(Information shown begins)

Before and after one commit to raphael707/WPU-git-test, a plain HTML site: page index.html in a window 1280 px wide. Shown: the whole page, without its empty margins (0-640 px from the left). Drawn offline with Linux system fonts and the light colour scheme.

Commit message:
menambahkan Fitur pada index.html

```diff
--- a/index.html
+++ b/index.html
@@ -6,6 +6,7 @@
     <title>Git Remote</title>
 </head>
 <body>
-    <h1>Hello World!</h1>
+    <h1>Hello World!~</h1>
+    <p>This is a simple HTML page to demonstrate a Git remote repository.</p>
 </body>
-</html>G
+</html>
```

(Information shown ends)
(Information shown begins)

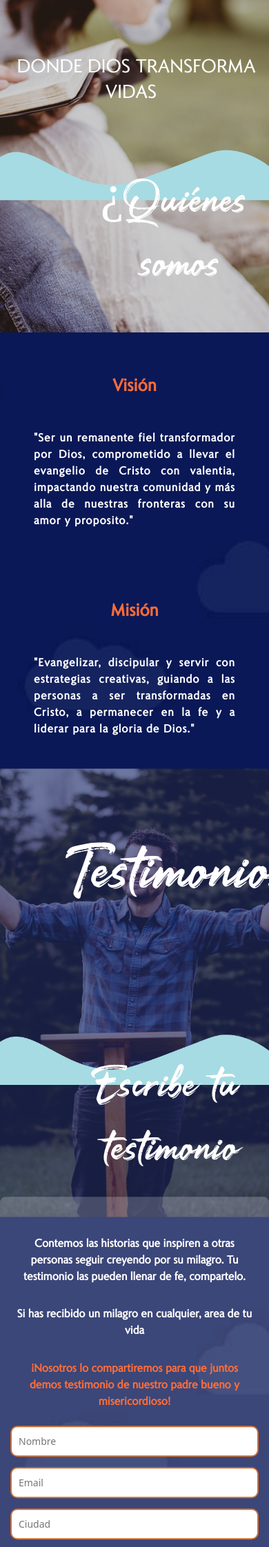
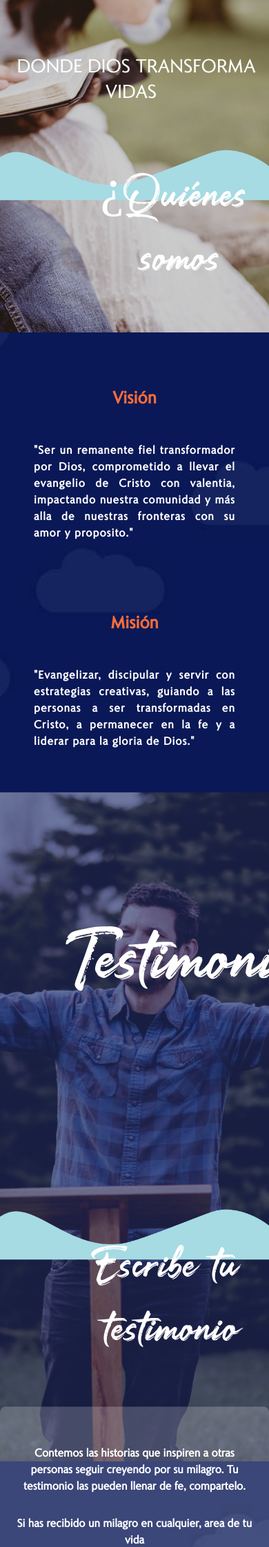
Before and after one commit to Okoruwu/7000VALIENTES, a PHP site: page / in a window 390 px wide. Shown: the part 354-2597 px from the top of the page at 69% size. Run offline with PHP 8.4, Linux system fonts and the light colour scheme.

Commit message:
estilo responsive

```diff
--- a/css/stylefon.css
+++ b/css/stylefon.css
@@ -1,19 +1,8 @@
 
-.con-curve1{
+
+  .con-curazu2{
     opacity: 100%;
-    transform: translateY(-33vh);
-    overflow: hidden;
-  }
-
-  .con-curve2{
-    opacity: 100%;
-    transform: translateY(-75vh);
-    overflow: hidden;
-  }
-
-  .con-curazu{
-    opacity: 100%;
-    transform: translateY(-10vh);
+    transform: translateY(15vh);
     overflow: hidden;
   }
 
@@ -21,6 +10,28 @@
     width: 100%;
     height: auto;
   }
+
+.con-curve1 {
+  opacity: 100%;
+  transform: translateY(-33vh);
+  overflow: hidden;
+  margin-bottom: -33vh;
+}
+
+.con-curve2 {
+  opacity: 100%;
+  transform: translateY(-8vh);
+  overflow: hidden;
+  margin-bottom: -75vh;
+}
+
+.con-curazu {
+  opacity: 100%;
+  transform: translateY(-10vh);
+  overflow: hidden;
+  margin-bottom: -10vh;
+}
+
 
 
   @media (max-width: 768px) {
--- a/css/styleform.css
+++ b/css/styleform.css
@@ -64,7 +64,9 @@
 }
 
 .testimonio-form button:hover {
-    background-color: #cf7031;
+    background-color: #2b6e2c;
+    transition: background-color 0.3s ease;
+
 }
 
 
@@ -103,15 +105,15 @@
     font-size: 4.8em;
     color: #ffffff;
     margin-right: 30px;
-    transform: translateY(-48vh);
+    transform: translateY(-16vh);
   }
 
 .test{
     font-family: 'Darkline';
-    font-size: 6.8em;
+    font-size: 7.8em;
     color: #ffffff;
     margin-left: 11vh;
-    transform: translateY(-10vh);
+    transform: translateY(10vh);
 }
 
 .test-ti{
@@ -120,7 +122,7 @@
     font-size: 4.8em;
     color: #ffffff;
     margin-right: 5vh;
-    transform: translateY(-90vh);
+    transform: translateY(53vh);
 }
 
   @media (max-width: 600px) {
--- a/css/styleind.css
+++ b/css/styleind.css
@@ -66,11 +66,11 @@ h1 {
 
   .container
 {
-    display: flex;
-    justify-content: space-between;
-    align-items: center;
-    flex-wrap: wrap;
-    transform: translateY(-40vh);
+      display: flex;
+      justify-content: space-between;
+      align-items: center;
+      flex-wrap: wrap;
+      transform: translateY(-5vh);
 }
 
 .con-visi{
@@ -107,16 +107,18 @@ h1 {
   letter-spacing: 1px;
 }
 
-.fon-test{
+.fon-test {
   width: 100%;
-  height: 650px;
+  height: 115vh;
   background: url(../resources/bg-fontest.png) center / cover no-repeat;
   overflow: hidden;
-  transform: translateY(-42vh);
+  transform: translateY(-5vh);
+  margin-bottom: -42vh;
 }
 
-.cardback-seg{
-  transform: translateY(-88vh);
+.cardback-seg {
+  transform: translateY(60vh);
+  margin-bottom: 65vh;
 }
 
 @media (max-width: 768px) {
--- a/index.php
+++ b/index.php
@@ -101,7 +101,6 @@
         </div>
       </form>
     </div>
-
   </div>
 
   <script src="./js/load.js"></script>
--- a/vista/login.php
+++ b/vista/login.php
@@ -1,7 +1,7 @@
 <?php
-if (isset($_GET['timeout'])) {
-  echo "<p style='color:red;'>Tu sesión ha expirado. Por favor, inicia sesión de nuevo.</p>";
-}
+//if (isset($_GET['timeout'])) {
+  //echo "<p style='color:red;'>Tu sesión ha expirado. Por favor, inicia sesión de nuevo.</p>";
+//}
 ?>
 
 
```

(Information shown ends)
(Information shown begins)

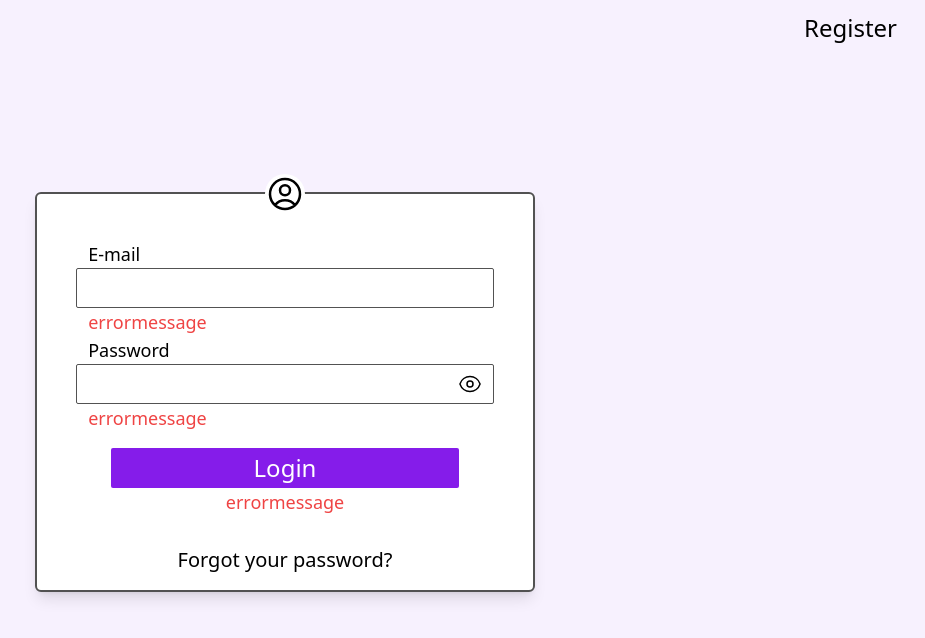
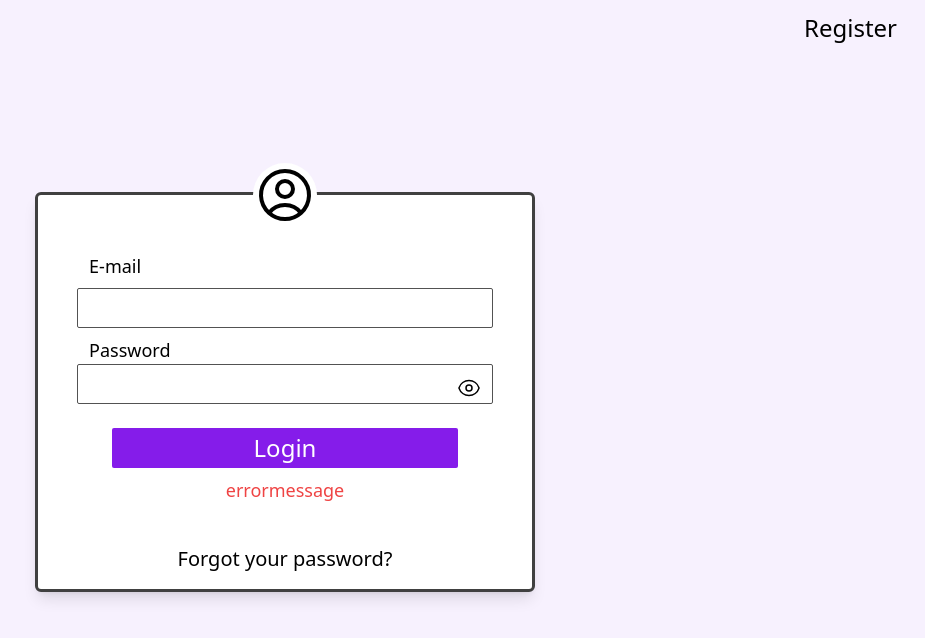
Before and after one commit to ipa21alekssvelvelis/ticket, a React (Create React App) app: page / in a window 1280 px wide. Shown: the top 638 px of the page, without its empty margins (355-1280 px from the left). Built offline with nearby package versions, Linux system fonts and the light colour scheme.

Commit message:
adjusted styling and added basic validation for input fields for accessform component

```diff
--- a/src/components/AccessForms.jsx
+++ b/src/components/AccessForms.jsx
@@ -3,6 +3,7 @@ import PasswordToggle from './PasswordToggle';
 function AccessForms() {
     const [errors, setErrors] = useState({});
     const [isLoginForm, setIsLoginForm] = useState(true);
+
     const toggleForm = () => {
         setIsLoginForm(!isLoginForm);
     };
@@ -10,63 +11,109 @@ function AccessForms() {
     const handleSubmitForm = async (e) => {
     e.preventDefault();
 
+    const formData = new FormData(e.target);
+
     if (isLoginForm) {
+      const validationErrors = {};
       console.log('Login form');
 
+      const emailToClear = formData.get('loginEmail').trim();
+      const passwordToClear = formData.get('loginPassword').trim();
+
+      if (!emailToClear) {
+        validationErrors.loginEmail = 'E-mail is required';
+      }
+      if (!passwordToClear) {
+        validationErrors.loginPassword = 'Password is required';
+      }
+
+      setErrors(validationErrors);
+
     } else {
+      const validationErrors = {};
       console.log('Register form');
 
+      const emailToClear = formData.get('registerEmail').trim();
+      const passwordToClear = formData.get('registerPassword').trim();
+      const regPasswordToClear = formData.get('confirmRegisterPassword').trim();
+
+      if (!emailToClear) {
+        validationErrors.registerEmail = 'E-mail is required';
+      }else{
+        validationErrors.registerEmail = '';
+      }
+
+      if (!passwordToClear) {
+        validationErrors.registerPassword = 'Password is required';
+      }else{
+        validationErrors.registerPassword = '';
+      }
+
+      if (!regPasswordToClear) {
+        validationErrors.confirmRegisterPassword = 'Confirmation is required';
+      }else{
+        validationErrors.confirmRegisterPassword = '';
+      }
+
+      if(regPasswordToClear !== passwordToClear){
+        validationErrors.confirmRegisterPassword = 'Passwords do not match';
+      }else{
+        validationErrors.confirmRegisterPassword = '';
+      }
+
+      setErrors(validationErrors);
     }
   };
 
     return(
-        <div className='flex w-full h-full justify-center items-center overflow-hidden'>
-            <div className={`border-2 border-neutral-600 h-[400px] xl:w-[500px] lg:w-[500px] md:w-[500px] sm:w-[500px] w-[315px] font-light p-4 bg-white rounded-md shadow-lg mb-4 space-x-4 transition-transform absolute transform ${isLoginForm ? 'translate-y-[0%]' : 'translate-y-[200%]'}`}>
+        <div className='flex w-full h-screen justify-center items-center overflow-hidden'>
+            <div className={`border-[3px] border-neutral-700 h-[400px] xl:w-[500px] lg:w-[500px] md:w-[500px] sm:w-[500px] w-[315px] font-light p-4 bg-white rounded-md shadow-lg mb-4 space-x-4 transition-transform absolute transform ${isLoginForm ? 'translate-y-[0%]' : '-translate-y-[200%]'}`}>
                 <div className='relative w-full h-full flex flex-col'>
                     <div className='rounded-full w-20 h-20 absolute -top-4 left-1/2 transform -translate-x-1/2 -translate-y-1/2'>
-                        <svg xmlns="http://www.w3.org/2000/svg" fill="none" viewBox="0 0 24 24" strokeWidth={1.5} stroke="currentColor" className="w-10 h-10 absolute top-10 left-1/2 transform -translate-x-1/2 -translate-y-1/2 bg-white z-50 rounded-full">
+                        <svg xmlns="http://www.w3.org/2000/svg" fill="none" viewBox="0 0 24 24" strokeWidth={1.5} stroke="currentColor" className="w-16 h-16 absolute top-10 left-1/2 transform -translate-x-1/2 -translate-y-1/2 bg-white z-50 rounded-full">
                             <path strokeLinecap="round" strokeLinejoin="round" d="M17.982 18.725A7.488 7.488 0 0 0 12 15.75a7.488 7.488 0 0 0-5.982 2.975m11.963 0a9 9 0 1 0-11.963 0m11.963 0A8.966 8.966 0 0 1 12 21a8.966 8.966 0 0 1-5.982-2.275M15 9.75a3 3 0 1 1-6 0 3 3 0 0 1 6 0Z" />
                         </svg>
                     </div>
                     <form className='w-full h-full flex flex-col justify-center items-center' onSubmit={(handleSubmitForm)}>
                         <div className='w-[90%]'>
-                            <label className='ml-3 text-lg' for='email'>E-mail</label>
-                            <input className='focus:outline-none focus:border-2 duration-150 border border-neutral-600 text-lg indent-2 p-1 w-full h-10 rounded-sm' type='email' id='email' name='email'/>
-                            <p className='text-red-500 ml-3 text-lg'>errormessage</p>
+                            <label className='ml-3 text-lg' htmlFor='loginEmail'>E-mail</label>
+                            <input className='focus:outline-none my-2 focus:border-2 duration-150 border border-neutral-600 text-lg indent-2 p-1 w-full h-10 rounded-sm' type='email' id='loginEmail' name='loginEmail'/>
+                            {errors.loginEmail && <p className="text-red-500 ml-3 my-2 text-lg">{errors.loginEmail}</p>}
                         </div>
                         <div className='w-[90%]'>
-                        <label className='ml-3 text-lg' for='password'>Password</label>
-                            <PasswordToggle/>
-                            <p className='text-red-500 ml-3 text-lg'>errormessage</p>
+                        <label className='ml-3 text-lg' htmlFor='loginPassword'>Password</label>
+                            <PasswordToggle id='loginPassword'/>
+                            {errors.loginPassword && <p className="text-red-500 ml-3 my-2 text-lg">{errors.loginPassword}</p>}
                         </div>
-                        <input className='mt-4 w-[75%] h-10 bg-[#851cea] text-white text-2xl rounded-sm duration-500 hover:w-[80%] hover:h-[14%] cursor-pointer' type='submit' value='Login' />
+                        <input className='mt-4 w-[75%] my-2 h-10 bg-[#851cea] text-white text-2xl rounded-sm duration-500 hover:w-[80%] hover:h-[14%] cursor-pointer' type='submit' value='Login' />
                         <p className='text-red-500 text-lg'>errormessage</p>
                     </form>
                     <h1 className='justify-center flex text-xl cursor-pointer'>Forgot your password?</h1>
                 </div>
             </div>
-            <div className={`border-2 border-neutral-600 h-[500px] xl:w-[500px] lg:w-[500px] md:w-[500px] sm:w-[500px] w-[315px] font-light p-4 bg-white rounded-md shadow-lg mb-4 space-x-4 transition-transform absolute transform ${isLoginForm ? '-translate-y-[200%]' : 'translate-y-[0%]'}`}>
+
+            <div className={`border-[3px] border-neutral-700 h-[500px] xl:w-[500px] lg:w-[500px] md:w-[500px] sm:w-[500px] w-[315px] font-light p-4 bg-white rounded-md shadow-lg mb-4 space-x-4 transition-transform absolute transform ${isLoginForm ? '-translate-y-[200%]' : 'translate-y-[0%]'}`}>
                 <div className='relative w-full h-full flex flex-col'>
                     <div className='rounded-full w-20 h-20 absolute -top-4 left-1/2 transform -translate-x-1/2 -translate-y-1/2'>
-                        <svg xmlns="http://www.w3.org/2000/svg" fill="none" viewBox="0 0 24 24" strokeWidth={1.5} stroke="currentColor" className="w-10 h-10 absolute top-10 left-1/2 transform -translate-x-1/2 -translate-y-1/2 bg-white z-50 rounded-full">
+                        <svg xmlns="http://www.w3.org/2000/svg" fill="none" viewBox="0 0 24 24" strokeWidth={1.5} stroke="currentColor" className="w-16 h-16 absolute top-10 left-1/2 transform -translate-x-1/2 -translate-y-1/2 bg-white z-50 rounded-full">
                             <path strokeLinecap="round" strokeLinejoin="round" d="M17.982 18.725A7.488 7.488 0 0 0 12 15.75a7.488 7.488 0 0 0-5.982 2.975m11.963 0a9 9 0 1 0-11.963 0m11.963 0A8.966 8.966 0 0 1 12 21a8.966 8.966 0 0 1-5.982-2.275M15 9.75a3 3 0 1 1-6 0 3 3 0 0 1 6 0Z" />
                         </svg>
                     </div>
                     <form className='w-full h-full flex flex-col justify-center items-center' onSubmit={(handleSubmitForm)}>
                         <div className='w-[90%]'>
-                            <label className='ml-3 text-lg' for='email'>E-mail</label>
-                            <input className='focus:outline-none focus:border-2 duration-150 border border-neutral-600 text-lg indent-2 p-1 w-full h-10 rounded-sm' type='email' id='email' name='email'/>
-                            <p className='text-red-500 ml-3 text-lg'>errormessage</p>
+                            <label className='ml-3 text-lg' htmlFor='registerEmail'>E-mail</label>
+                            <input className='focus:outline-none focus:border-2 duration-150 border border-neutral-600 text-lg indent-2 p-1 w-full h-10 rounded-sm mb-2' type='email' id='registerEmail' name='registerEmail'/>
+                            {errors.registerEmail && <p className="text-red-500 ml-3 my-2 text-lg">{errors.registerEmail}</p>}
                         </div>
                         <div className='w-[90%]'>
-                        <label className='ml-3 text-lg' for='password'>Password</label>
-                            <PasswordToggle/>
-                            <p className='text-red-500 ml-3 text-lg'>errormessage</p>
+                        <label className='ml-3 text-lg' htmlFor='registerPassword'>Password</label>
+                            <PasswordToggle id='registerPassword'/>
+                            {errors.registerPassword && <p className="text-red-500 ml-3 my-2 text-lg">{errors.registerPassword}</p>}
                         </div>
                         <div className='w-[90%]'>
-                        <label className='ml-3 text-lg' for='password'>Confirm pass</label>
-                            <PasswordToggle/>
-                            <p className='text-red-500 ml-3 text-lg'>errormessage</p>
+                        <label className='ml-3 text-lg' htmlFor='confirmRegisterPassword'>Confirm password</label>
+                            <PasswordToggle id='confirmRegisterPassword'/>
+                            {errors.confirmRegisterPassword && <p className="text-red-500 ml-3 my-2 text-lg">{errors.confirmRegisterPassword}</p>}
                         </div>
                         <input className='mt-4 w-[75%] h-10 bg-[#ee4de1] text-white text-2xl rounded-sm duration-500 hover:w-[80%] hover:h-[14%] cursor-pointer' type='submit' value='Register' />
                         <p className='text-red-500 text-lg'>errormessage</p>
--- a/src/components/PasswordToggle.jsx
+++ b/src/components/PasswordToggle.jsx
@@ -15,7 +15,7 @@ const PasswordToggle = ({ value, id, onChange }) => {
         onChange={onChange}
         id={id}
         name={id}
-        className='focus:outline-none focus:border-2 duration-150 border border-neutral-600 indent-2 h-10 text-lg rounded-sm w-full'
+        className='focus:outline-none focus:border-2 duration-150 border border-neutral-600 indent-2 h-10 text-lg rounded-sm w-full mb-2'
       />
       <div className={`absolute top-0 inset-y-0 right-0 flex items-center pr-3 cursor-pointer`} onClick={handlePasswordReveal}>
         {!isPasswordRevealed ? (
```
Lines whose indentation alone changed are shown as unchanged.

(Information shown ends)

Exercise goal: Check each line of the material for the word "center". Copy the ones that have it.

Written reply:
-    align-items: center;
+      align-items: center;
   background: url(../resources/bg-fontest.png) center / cover no-repeat;
-        <div className='flex w-full h-full justify-center items-center overflow-hidden'>
+        <div className='flex w-full h-screen justify-center items-center overflow-hidden'>
                     <form className='w-full h-full flex flex-col justify-center items-center' onSubmit={(handleSubmitForm)}>
                     <h1 className='justify-center flex text-xl cursor-pointer'>Forgot your password?</h1>
                     <form className='w-full h-full flex flex-col justify-center items-center' onSubmit={(handleSubmitForm)}>
       <div className={`absolute top-0 inset-y-0 right-0 flex items-center pr-3 cursor-pointer`} onClick={handlePasswordReveal}>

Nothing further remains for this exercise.